INSTRUCTIONS FOR THE TASK: Below are entries to reproduce exactly, apart from their pictures.

INFORMATION SUPPLIED:
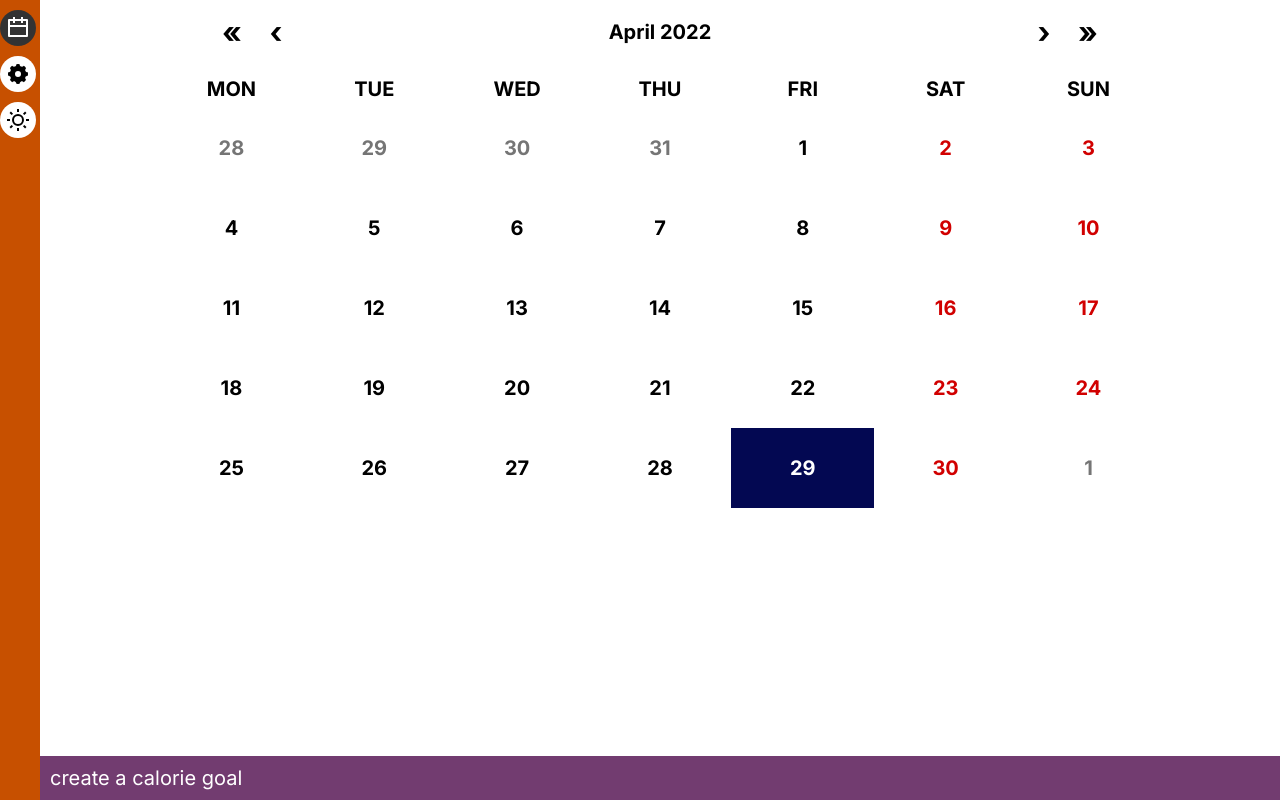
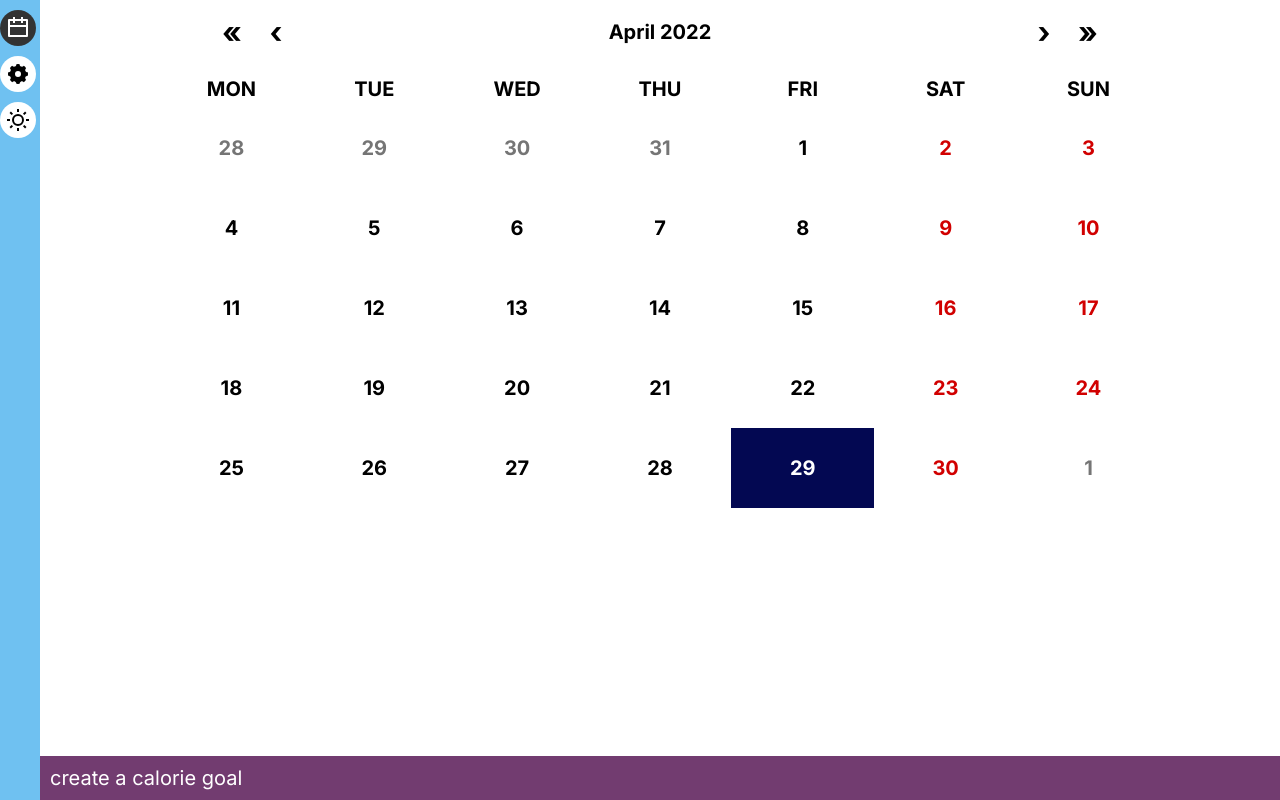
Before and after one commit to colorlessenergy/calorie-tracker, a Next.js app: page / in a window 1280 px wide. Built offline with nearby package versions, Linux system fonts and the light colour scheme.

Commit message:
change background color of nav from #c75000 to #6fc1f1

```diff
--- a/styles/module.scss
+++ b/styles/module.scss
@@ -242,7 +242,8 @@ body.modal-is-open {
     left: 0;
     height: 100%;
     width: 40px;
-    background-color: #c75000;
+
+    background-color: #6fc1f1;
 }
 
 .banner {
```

FINISHED TASK:
Before and after one commit to colorlessenergy/calorie-tracker, a Next.js app: page / in a window 1280 px wide. Built offline with nearby package versions, Linux system fonts and the light colour scheme.

Commit message:
change background color of nav from #c75000 to #6fc1f1

```diff
--- a/styles/module.scss
+++ b/styles/module.scss
@@ -242,7 +242,8 @@ body.modal-is-open {
     left: 0;
     height: 100%;
     width: 40px;
-    background-color: #c75000;
+
+    background-color: #6fc1f1;
 }
 
 .banner {
```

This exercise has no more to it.